In the days when manual machining was the norm, designers understood that creating a part which required a lot of unnecessary material removal meant he or she would be hearing from the poor machinist who had to make it. They, thus, limited such designs to situations where there were no other options.
However, today’s easy-to-use CAM programs have given many designers the impression that it’s best, and oftentimes easiest, to machine a part from a single block of material. Therefore, the cost of material removal is often overlooked in favor of creating easy-to-design parts. Such designs, however, may often result in unsatisfactory and expensive end products.
For example, consider the plastic part with four legs. It was originally designed to be machined out of a single block of material, with nearly 85% of the material removed from one side. The resultant part warped in two directions and the product yield was around 50%.
To address this problem, our shop redesigned the part to be made from five pieces and assembled them. We made the frame from a single rectangular piece of thin material, requiring little machining on the faces, and turned the legs from bar stock. The legs were then threaded into the frame. This approach upped the product yield to 100%, and slashed machining cost.
The same theory of creating assemblies for milled components can also apply to many turned parts. In one case, a bar-feed indexer originally called for machining two journals down to a 2-in. diameter on each end from a solid 6-in.-diameter billet of 4140 weighing 93 lb. The part included several impossible to reach areas that required additional milling operations. After our shop consulted with the engineer, it became evident that a weldment would be acceptable.
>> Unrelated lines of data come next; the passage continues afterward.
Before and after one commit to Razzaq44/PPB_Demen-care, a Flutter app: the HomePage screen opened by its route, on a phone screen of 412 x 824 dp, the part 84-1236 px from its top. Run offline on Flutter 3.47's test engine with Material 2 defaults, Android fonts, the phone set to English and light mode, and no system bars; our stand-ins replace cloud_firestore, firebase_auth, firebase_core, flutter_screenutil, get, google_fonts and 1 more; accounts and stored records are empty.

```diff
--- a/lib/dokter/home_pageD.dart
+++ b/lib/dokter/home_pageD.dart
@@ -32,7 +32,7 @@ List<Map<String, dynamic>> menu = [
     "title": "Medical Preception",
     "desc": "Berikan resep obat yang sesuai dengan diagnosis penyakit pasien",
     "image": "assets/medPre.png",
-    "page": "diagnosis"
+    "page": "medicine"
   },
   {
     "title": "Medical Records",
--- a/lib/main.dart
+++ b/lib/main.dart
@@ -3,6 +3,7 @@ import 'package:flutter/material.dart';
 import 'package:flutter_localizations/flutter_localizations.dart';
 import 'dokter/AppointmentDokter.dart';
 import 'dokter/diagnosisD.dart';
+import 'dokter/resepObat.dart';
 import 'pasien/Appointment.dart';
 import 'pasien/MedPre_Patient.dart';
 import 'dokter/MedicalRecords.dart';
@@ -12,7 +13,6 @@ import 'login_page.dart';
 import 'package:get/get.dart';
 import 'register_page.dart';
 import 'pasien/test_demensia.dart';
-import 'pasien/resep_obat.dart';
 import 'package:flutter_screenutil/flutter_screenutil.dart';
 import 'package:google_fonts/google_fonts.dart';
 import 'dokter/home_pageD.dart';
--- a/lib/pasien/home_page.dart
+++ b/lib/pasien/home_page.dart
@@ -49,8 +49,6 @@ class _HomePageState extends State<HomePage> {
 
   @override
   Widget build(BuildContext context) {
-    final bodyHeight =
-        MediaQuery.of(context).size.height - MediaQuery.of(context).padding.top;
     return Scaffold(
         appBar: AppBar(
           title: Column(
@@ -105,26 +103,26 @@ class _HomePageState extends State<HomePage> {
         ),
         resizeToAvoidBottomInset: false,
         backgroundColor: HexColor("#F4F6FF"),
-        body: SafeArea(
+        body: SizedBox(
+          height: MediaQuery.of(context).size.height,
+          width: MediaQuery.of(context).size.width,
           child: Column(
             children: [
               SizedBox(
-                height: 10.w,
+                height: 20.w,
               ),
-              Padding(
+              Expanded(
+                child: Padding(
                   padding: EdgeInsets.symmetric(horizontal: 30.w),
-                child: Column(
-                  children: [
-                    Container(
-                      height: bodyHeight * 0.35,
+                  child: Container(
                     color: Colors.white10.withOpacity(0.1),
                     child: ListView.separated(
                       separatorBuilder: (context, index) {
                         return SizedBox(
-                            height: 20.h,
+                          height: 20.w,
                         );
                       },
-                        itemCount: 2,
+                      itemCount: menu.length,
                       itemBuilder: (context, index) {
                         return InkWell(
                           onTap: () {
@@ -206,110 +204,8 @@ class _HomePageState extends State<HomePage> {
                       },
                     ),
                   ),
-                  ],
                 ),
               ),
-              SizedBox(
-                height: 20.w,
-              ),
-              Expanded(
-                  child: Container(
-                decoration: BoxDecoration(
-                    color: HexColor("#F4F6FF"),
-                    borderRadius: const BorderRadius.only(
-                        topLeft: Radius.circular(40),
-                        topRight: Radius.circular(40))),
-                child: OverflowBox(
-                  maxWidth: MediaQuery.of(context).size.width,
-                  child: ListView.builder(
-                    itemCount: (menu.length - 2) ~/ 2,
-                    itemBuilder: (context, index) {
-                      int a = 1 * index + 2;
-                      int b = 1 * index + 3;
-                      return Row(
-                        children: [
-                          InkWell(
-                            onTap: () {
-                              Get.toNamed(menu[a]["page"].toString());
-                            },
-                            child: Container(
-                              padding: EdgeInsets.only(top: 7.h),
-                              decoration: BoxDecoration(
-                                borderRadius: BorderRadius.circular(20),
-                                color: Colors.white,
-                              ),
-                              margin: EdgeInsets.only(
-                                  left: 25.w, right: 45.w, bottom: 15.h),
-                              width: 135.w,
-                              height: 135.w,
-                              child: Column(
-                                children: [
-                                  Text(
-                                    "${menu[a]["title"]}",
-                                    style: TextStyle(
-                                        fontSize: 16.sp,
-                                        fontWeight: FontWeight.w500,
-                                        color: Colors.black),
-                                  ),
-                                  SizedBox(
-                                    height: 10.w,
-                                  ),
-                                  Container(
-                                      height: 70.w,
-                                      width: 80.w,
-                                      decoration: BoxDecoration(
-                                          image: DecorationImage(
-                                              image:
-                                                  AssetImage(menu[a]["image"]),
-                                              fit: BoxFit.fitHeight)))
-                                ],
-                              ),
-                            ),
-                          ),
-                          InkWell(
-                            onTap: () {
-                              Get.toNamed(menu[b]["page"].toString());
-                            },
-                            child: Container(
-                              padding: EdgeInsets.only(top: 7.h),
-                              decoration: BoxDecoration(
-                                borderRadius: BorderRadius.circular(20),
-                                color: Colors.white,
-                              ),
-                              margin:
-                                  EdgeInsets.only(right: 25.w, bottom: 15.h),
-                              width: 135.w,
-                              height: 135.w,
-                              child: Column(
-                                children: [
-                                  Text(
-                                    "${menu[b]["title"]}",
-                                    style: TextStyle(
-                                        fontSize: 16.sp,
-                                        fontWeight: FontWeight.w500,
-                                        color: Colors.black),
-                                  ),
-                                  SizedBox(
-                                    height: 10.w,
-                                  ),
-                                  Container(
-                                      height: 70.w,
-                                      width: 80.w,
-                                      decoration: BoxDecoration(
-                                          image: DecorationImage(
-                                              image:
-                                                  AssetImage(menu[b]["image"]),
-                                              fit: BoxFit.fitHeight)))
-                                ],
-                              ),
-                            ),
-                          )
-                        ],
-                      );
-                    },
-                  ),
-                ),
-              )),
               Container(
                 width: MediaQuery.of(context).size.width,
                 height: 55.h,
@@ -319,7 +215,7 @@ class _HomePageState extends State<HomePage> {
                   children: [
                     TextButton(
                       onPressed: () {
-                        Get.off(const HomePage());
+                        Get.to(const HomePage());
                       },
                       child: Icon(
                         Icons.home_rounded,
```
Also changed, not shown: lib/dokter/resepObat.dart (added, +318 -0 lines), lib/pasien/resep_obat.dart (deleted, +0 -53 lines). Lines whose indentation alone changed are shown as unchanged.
In this case, our shop made the new indexer design from two parts, performed the milling operations before welding, and finish-turned the final assembly. This approach saved more than 60 lb of material and many machining hours.
The moral of the story? When designing a part, don’t be afraid to ask your machine shop for suggestions. Most shops are willing to help. Understandably, not all parts can be redesigned as assemblies. But those that can may make for a more consistent and less expensive part.